We are looking for devices which could be easily modified into our prototype soundbox at the moment.
The device has to be capable of both recording and playing back a small selection of sounds. It has to be portable, and operate with as few controls as possible.
Previous work in this area used dictaphones, which are quite expensive, but provide very good sound quality. They don’t generally have a playback function, as they are intended to be connected to a computer for download and editing. This is a step which we would like to avoid with our device.
There are a multitude of cheap MP3 players on the market at the moment which are able to record and play back in a few formats, such as .WAV or .MP3. One of these has been disassembled for study:
It runs (or ran, rather- the battery leads snapped off during testing) on a small lithium-polymer battery, and is controlled through a small LCD screen by five pushbuttons on the front. It has a 3.5mm jack for headphones, and a mini-USB socket which can be connected to a computer to modify the contents of its memory, and to recharge the battery.
It is small enough to be easily inserted into a handheld case, and is definitely capable of recording multiple short audio clips onto its 4GB of flash memory.
However, the user interface needs a fair bit of navigating and some unintuitive button presses. There’s also a long delay when switching from playback or record to the main menu. Even if we were to replace the buttons with control by an Arduino, the delay would probably cause issues during use.
The MP3 player, despite having a ‘record’ function, did not actually have a microphone. Soldering one onto the PCB solved this.
Sound quality is fairly poor, with a lot of noise and a continual beeping.
We have also considered making a video capture device, and have done some similar tests on this “Trevi VideoMemo Recorder”. It is very simple to operate, and can record up to three different videos. It can be switched from recording to playback quite quickly, and does not have a complex GUI.
There’s no way of extracting the data from its memory, as the device does not have a USB or other data socket. It also runs on AA batteries, or any other source of 3V DC. It’s also considerably larger than the MP3 player.

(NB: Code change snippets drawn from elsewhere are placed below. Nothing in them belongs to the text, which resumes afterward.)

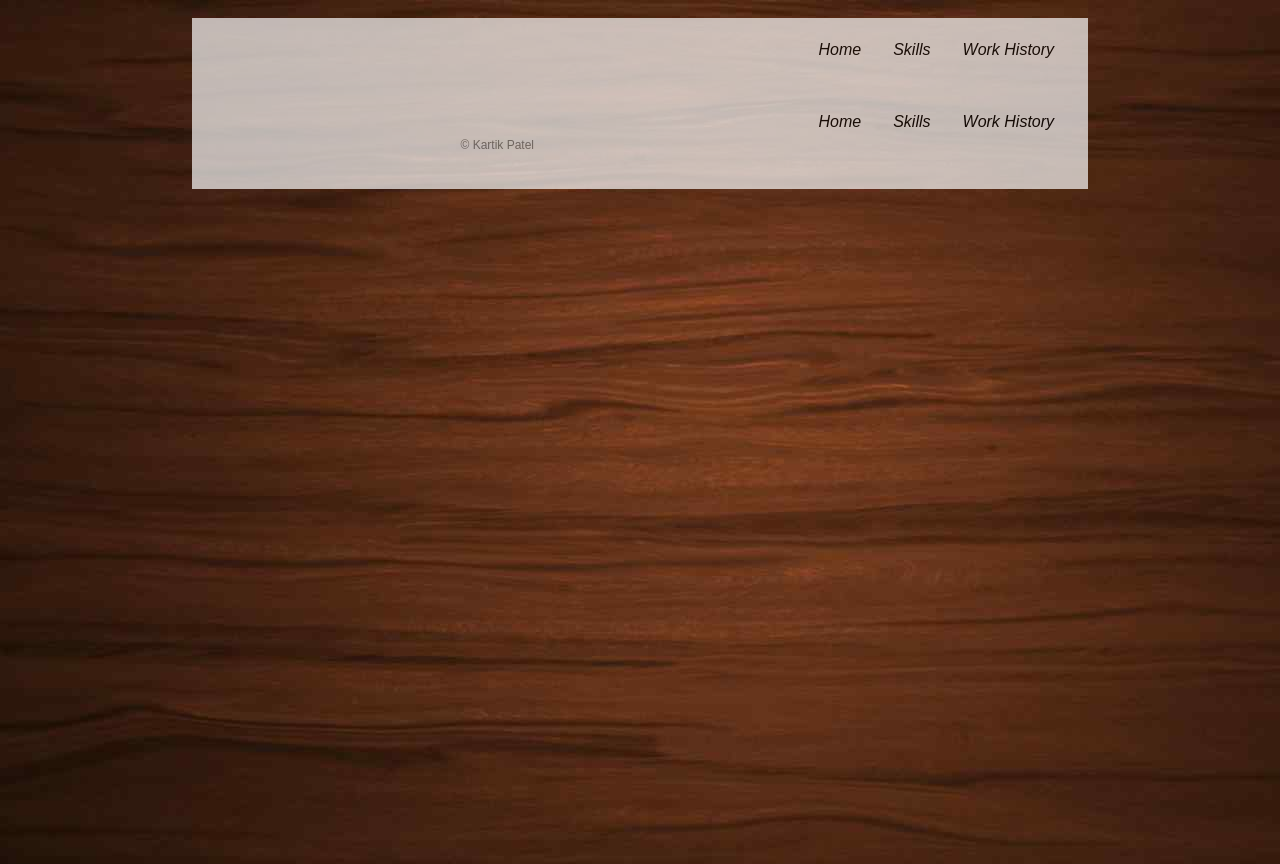
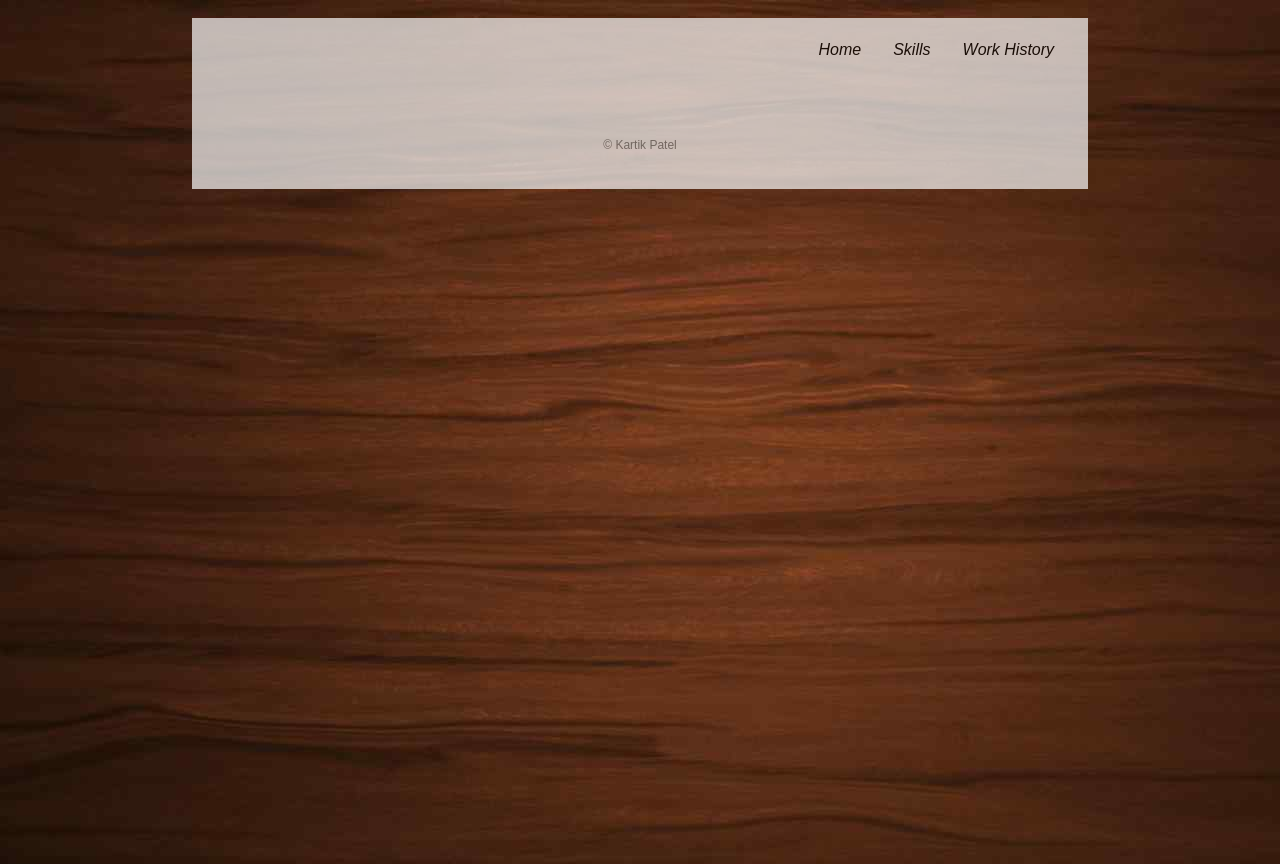
Before and after one commit to kartikkumarpatel/my-website, a React (Create React App) app: page /header in a window 1280 px wide. Built offline with nearby package versions, Linux system fonts and the light colour scheme.

Commit message:
language skills setup

```diff
--- a/src/Routes.jsx
+++ b/src/Routes.jsx
@@ -5,6 +5,7 @@ import Home from './home/Home.jsx'
 import Experience from './experience/Experience';
 import Skills from './skills/Skills';
 import Header from './header/Header.jsx';
+import LanguageSkills from './language-skills/language-skills.jsx';
 
 class Routes extends Component {
 	render(){
@@ -14,9 +15,10 @@ class Routes extends Component {
 			    <Route exact path="/" component={Home} render={()=>(<Redirect to='/'/>)}/>
                 <Route exact path="/experience" component={Experience}/>
                 <Route exact path="/skills" component={Skills}/>
-                <Route path='/header' component={Header}/>
+                <Route exact path="/langauge-skills" component={LanguageSkills} />
 
-		    </div>)
+		    </div>
+		 );
 	}
 }
 
--- a/src/header/Header.jsx
+++ b/src/header/Header.jsx
@@ -4,7 +4,6 @@ import './header.css';
 export class Header extends Component{
     render(){
         return(
-            <div>
             <div className="nav">
                 <ul>
                     <li><a href="/">Home</a></li>
@@ -12,21 +11,14 @@ export class Header extends Component{
                     <li className="dropdown">
                         <a href="javascript:void(0)" className="dropbtn">Skills</a>
                         <div className="dropdown-content">
-                              <a href="#">Personal Skills</a>
-                              <a href="#">Language Skills</a>
+                          <a href="/Skills">Personal Skills</a>
+                          <a href="/langauge-skills">Language Skills</a>
                         </div>
                     </li>
 
                     <li><a href="/experience">Work History</a></li>
                 </ul>
             </div>
-
-
-
-
-
-
-            </div>
         );
     }
 }
--- a/src/header/header.css
+++ b/src/header/header.css
@@ -4,6 +4,7 @@
   margin-right: 2%;
   margin-top: 1%;
 }
+
 .nav ul {
   list-style-type: none;
   margin: 0;
@@ -30,28 +31,27 @@
 
 .nav li a:hover:not(.active) {
   color: orangered;
+  box-shadow: 0px 8px 16px 0px rgba(0,0,0,0.2);
 }
 
-.nav li.dropdown{
-  display: inline-block;
+.nav li a{
+  display: block;
 }
+
 .dropdown-content {
     display: none;
     position: absolute;
     background-color: #f9f9f9;
-    min-width: 160px;
     box-shadow: 0px 8px 16px 0px rgba(0,0,0,0.2);
     z-index: 1;
 }
 
-/*.dropdown-content a {
-    color: black;
-    padding: 12px 16px;
-    text-decoration: none;
-    display: block;
-    text-align: left;
-}*/
+.dropdown-content a{
+  font-size: 13px;
+  text-align: left;
+}
 
 .dropdown:hover .dropdown-content {
     display: block;
+
 }
--- /dev/null
+++ b/src/language-skills/language-skills.jsx
@@ -0,0 +1,14 @@
+import React, {Component} from 'react';
+
+
+export class LanguageSkills extends Component{
+	render(){
+		return(
+			<div>
+				<h1>Language Skill Level</h1>
+			</div>
+		)
+	}
+}
+
+export default LanguageSkills;
```
Lines whose indentation alone changed are shown as unchanged.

During testing, it was found that the VideoMemo has what looks like a slot for a mini-SD card silkscreened onto its PCB (circled in the image to the right), but there’s no socket attached by default- this could provide extra storage space or a way of extracting recorded sound and videos if one was attached.
Some other possible devices to be looked at include the circuits used in greeting cards, MP3 shields for Arduino microcontrollers, and stand-alone barebones MP3 player circuits.